Kaley Ciluffo

On Thursday, April 12 beloved children’s author Beverly Cleary turned 102. Over the course of nearly 50 years, Cleary has treated thousands of young adults to the misadventures of her larger-than-life characters, such as Ramona Quimby and her little sister Beezus.

Best known for her “Henry Higgins and Ramona Quimby” series, Cleary has published dozens of books and has won the Newberry Medal, the National Book Award, and the Laura Ingles Wilder Award. 

Since 1950, 91 million copies of her books have been sold in 25 different languages worldwide.

Born in 1916 in Millville, Oregon, Cleary developed a love of stories from her mother, who was a volunteer librarian. Following in her mother’s footsteps, Cleary worked as a librarian until becoming a full-time writer in 1942. 

At the urging of a boy who marched up to her and demanded, “Where are the books about kids like us?” Cleary was inspired to write her first book, “Henry Higgins”,  which was published in 1950.

Cleary’s impact on kid-lit extends far beyond her novels. Her dynamic duos have inspired a pantheon of unruly, pint-sized kid heroines. Junie B. Jones, Harriet the Spy, Jo March, and other daring lit-girls all stare down the status quo and smash glass ceilings because of the iconic Ramona and Beezus books.

Throughout her career, Cleary has published more than 40 titles. Many have become uncontested classics, renowned for their candid and witty take on everyday life.  

Since their initial publications, many of Cleary’s classics have been converted into movies for the silver screen. Famous actors and actresses such as Selena Gomez, and Josh Duhamel were cast in the 2010 movie rendition of “Ramona and Beezus”.
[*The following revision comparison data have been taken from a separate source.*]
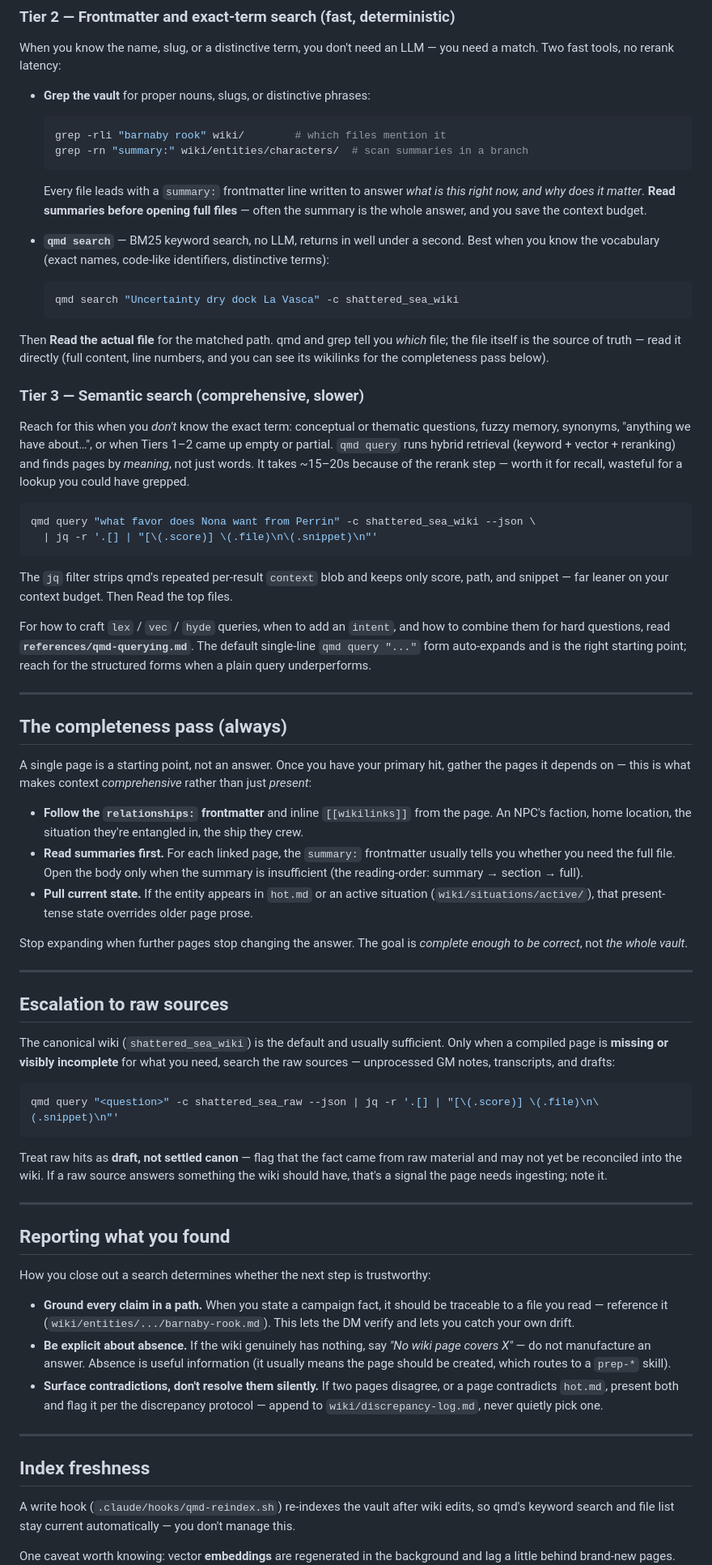
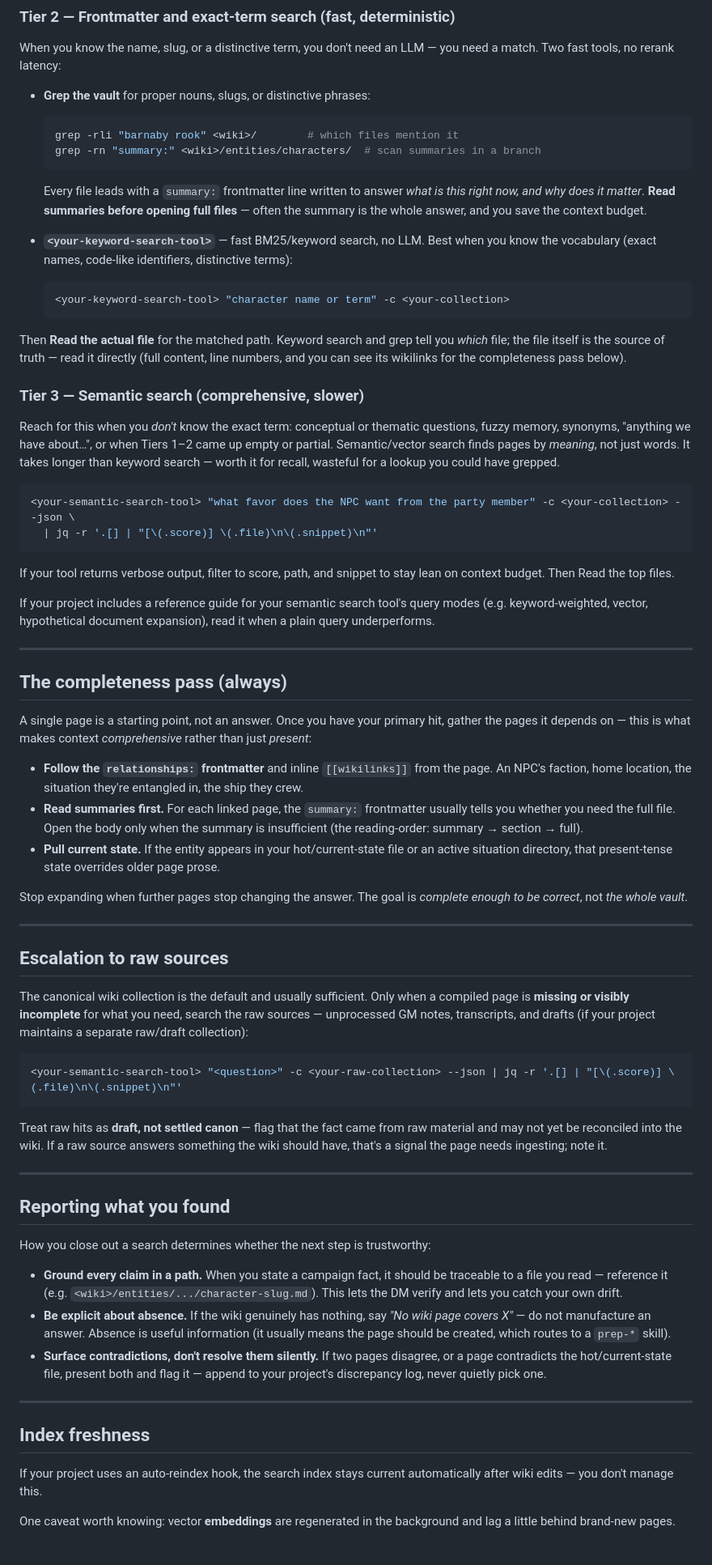
Before and after one commit to Thedougler/agent-skills, a Markdown page: ttrpg-wiki-query/SKILL.md, the part around one of its changes. Shown at 81% size. Drawn GitHub-style; blank space fills up the shorter version.

````diff
--- a/ttrpg-wiki-query/SKILL.md
+++ b/ttrpg-wiki-query/SKILL.md
@@ -65,20 +65,20 @@ match. Two fast tools, no rerank latency:
 
 - **Grep the vault** for proper nouns, slugs, or distinctive phrases:
   ```bash
-  grep -rli "barnaby rook" wiki/        # which files mention it
-  grep -rn "summary:" wiki/entities/characters/  # scan summaries in a branch
+  grep -rli "barnaby rook" <wiki>/        # which files mention it
+  grep -rn "summary:" <wiki>/entities/characters/  # scan summaries in a branch
   ```
   Every file leads with a `summary:` frontmatter line written to answer *what is this
   right now, and why does it matter*. **Read summaries before opening full files** —
   often the summary is the whole answer, and you save the context budget.
 
-- **`qmd search`** — BM25 keyword search, no LLM, returns in well under a second. Best
+- **`<your-keyword-search-tool>`** — fast BM25/keyword search, no LLM. Best
   when you know the vocabulary (exact names, code-like identifiers, distinctive terms):
   ```bash
-  qmd search "Uncertainty dry dock La Vasca" -c shattered_sea_wiki
+  <your-keyword-search-tool> "character name or term" -c <your-collection>
   ```
 
-Then **Read the actual file** for the matched path. qmd and grep tell you *which* file;
+Then **Read the actual file** for the matched path. Keyword search and grep tell you *which* file;
 the file itself is the source of truth — read it directly (full content, line numbers,
 and you can see its wikilinks for the completeness pass below).
 
@@ -86,22 +86,20 @@ and you can see its wikilinks for the completeness pass below).
 
 Reach for this when you *don't* know the exact term: conceptual or thematic questions,
 fuzzy memory, synonyms, "anything we have about…", or when Tiers 1–2 came up empty or
-partial. `qmd query` runs hybrid retrieval (keyword + vector + reranking) and finds pages
-by *meaning*, not just words. It takes ~15–20s because of the rerank step — worth it for
-recall, wasteful for a lookup you could have grepped.
+partial. Semantic/vector search finds pages by *meaning*, not just words. It takes longer
+than keyword search — worth it for recall, wasteful for a lookup you could have grepped.
 
 ```bash
-qmd query "what favor does Nona want from Perrin" -c shattered_sea_wiki --json \
+<your-semantic-search-tool> "what favor does the NPC want from the party member" -c <your-collection> --json \
   | jq -r '.[] | "[\(.score)] \(.file)\n\(.snippet)\n"'
 ```
 
-The `jq` filter strips qmd's repeated per-result `context` blob and keeps only score,
-path, and snippet — far leaner on your context budget. Then Read the top files.
+If your tool returns verbose output, filter to score, path, and snippet to stay lean on context budget.
+Then Read the top files.
 
-For how to craft `lex` / `vec` / `hyde` queries, when to add an `intent`, and how to
-combine them for hard questions, read **`references/qmd-querying.md`**. The default
-single-line `qmd query "..."` form auto-expands and is the right starting point; reach
-for the structured forms when a plain query underperforms.
+If your project includes a reference guide for your semantic search tool's query modes
+(e.g. keyword-weighted, vector, hypothetical document expansion), read it when a plain
+query underperforms.
 
 ---
 
@@ -116,8 +114,7 @@ the pages it depends on — this is what makes context *comprehensive* rather th
 - **Read summaries first.** For each linked page, the `summary:` frontmatter usually tells
   you whether you need the full file. Open the body only when the summary is insufficient
   (the reading-order: summary → section → full).
-- **Pull current state.** If the entity appears in `hot.md` or an active situation
-  (`wiki/situations/active/`), that present-tense state overrides older page prose.
+- **Pull current state.** If the entity appears in your hot/current-state file or an active situation directory, that present-tense state overrides older page prose.
 
 Stop expanding when further pages stop changing the answer. The goal is *complete enough
 to be correct*, not *the whole vault*.
@@ -126,12 +123,13 @@ to be correct*, not *the whole vault*.
 
 ## Escalation to raw sources
 
-The canonical wiki (`shattered_sea_wiki`) is the default and usually sufficient. Only when
+The canonical wiki collection is the default and usually sufficient. Only when
 a compiled page is **missing or visibly incomplete** for what you need, search the raw
-sources — unprocessed GM notes, transcripts, and drafts:
+sources — unprocessed GM notes, transcripts, and drafts (if your project maintains a
+separate raw/draft collection):
 
 ```bash
-qmd query "<question>" -c shattered_sea_raw --json | jq -r '.[] | "[\(.score)] \(.file)\n\(.snippet)\n"'
+<your-semantic-search-tool> "<question>" -c <your-raw-collection> --json | jq -r '.[] | "[\(.score)] \(.file)\n\(.snippet)\n"'
 ```
 
 Treat raw hits as **draft, not settled canon** — flag that the fact came from raw material
@@ -145,20 +143,20 @@ should have, that's a signal the page needs ingesting; note it.
 How you close out a search determines whether the next step is trustworthy:
 
 - **Ground every claim in a path.** When you state a campaign fact, it should be traceable
-  to a file you read — reference it (`wiki/entities/.../barnaby-rook.md`). This lets the DM
+  to a file you read — reference it (e.g. `<wiki>/entities/.../character-slug.md`). This lets the DM
   verify and lets you catch your own drift.
 - **Be explicit about absence.** If the wiki genuinely has nothing, say
   *"No wiki page covers X"* — do not manufacture an answer. Absence is useful information
   (it usually means the page should be created, which routes to a `prep-*` skill).
 - **Surface contradictions, don't resolve them silently.** If two pages disagree, or a page
-  contradicts `hot.md`, present both and flag it per the discrepancy protocol — append to `wiki/discrepancy-log.md`, never quietly pick one.
+  contradicts the hot/current-state file, present both and flag it — append to your project's discrepancy log, never quietly pick one.
 
 ---
 
 ## Index freshness
 
-A write hook (`.claude/hooks/qmd-reindex.sh`) re-indexes the vault after wiki edits, so
-qmd's keyword search and file list stay current automatically — you don't manage this.
+If your project uses an auto-reindex hook, the search index stays current automatically
+after wiki edits — you don't manage this.
 
 One caveat worth knowing: vector **embeddings** are regenerated in the background and lag a
 little behind brand-new pages. So a page created moments ago in *this* session may not yet
````
Also changed, not shown: other parts of ttrpg-wiki-query/SKILL.md (+16 -16 lines), README.md (+1 -1 lines).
In 2000, the Library of Congress honored her iconic career in literature by declaring Cleary a “Living Legend” and in 2003 she was awarded the National Medal of the Arts.